> Exercise
Copy out each line of the listing below that contains the word "scale".

> Data records

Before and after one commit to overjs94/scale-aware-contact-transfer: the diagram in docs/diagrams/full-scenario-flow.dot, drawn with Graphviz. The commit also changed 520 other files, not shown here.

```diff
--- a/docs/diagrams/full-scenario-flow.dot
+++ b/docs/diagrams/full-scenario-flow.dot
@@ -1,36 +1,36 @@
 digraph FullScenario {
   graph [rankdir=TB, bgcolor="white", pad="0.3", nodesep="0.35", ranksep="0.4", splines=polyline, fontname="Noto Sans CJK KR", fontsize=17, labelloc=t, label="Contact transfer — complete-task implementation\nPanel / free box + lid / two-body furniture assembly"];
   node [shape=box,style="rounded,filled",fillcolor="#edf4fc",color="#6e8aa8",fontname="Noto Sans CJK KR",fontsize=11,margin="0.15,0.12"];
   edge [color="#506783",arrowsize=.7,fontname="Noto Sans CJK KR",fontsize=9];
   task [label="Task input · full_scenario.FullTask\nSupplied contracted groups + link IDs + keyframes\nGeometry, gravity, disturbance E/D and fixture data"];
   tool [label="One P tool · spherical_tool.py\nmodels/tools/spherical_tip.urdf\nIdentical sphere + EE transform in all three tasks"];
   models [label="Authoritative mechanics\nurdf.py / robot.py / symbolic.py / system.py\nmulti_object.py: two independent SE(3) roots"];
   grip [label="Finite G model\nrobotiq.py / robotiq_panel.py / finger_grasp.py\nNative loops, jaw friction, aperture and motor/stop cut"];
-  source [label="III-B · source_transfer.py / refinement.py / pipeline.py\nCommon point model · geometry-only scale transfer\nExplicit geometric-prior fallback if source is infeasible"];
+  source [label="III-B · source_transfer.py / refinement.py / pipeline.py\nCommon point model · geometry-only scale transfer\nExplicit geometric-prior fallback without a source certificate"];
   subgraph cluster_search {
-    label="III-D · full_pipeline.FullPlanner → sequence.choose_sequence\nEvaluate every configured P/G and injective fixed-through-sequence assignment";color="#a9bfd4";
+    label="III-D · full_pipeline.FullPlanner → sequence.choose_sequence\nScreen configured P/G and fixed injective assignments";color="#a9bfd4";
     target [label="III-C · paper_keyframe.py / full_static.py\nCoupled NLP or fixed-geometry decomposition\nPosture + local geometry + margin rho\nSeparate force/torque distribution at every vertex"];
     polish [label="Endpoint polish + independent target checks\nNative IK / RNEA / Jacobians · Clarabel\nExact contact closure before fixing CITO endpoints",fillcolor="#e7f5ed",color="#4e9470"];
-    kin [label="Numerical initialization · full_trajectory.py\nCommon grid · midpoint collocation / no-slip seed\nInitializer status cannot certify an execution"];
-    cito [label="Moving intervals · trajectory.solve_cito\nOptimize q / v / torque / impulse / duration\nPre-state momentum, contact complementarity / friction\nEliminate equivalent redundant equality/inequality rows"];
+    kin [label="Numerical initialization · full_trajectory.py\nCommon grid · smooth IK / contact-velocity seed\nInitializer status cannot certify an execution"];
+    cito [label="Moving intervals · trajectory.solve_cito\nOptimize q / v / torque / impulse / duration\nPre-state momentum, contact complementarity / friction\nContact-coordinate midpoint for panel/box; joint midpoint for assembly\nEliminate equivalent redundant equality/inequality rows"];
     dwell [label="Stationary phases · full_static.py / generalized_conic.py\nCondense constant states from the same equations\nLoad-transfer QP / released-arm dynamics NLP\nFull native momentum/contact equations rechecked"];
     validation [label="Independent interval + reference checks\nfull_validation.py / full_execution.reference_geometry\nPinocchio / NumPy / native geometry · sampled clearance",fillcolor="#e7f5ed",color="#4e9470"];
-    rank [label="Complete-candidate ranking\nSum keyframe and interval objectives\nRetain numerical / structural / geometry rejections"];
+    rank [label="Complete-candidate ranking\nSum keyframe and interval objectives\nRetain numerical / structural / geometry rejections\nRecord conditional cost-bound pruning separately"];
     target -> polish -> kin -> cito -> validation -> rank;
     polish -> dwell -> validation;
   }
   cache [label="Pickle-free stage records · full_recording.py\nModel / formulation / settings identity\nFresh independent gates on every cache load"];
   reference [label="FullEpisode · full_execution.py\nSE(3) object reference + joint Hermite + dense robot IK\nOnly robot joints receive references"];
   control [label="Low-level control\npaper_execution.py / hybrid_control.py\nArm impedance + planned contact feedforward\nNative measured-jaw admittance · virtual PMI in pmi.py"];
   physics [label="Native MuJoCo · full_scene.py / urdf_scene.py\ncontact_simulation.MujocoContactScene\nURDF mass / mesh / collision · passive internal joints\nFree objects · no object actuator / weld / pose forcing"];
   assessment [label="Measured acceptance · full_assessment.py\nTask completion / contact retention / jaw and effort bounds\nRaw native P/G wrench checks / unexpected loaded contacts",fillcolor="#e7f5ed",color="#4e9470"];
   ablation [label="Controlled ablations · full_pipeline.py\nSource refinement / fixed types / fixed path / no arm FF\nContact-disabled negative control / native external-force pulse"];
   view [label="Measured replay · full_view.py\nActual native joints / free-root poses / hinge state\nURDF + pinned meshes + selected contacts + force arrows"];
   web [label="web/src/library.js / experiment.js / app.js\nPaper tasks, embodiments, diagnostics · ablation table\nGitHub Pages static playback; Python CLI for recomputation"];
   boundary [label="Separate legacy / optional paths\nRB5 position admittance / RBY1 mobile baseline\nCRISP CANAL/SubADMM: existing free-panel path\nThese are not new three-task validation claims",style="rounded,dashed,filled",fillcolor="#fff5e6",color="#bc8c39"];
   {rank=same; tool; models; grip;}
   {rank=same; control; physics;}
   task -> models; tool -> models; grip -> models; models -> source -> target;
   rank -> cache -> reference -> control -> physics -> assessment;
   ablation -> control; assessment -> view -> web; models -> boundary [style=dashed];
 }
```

> Solution for this problem
Before and after one commit to overjs94/scale-aware-contact-transfer: the diagram in docs/diagrams/full-scenario-flow.dot, drawn with Graphviz. The commit also changed 520 other files, not shown here.
-  source [label="III-B · source_transfer.py / refinement.py / pipeline.py\nCommon point model · geometry-only scale transfer\nExplicit geometric-prior fallback if source is infeasible"];
+  source [label="III-B · source_transfer.py / refinement.py / pipeline.py\nCommon point model · geometry-only scale transfer\nExplicit geometric-prior fallback without a source certificate"];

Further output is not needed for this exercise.